**Task to complete:**
Go through the data below line by line. Give only the number of lines that contain "extends".

======== Record excerpts

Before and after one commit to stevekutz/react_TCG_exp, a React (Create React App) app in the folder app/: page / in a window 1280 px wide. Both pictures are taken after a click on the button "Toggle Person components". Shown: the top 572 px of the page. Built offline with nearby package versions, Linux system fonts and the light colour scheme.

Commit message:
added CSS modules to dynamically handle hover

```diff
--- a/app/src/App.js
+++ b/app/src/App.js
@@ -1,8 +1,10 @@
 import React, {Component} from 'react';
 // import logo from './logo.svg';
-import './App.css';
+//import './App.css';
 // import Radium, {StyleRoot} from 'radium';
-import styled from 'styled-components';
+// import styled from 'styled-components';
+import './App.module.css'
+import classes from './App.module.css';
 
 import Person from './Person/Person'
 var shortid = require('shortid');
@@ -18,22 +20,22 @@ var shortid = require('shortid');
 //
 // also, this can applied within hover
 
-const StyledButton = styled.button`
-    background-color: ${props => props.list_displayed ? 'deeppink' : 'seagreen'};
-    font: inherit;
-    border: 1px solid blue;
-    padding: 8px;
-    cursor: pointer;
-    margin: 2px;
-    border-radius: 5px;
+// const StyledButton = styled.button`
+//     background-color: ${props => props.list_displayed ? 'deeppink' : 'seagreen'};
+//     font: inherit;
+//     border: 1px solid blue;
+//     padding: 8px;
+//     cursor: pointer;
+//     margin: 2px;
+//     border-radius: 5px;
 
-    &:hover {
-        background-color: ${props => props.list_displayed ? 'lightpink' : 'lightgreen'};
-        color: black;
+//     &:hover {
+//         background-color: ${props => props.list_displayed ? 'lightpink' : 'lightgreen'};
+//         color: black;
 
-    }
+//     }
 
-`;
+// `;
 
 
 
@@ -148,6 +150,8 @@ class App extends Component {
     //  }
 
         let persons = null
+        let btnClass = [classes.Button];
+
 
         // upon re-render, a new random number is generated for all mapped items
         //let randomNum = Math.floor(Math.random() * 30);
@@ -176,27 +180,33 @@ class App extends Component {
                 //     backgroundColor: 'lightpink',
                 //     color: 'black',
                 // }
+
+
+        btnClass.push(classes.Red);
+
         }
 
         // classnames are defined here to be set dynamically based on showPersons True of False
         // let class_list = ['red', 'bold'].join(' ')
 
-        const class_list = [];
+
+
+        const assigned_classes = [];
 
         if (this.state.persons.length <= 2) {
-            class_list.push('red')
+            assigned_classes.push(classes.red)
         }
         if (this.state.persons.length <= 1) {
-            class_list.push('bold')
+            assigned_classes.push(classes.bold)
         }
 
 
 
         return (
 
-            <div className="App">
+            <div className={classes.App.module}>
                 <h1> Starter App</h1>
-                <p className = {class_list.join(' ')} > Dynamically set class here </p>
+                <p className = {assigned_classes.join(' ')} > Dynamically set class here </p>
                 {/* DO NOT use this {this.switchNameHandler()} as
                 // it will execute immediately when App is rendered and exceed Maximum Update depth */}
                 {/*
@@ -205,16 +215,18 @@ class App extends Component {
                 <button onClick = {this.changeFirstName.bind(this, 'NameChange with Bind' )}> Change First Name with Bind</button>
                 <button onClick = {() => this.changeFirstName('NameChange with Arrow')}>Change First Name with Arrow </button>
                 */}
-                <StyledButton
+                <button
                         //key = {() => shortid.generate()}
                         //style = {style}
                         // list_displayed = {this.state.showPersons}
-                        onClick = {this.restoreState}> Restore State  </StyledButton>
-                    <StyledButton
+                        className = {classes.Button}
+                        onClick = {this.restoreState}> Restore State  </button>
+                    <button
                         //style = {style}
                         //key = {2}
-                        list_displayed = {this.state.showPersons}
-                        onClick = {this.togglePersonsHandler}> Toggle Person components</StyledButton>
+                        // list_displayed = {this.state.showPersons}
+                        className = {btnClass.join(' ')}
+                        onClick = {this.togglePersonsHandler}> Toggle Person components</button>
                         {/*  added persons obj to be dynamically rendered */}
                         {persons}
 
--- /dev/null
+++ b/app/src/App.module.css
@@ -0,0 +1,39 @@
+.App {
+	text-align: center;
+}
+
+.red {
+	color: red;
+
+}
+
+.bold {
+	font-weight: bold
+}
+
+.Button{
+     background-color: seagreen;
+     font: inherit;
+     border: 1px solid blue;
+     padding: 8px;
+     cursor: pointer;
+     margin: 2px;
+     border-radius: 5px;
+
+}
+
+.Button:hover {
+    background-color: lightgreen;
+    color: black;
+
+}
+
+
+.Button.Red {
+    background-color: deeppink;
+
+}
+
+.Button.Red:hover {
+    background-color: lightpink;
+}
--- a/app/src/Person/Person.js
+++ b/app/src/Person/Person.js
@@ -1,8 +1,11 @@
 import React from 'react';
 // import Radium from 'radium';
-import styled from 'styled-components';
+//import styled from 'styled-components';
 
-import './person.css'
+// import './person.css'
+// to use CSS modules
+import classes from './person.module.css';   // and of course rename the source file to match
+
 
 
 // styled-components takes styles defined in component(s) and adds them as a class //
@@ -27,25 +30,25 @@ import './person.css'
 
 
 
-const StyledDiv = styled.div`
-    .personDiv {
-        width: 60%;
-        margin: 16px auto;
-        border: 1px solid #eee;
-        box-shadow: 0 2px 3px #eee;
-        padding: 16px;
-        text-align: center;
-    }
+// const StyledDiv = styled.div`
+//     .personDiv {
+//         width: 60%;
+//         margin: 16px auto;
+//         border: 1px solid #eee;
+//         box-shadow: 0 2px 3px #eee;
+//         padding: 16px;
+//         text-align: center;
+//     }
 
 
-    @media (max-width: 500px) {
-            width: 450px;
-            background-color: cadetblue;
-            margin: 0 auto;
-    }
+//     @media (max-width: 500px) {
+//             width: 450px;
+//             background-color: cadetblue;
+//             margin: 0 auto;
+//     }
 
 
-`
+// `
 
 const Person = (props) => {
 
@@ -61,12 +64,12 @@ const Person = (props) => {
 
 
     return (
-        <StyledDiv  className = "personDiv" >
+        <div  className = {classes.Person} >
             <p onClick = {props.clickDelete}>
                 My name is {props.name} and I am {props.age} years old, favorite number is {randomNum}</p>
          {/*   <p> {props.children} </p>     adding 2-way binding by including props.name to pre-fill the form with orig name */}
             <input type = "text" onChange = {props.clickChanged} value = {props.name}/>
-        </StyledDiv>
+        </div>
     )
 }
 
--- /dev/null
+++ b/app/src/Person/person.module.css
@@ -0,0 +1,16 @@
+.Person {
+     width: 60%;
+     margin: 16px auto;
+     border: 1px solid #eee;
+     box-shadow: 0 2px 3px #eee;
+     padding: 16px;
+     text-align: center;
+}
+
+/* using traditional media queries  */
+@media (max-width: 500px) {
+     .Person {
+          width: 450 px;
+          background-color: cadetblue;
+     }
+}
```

================

**The completed task:**
3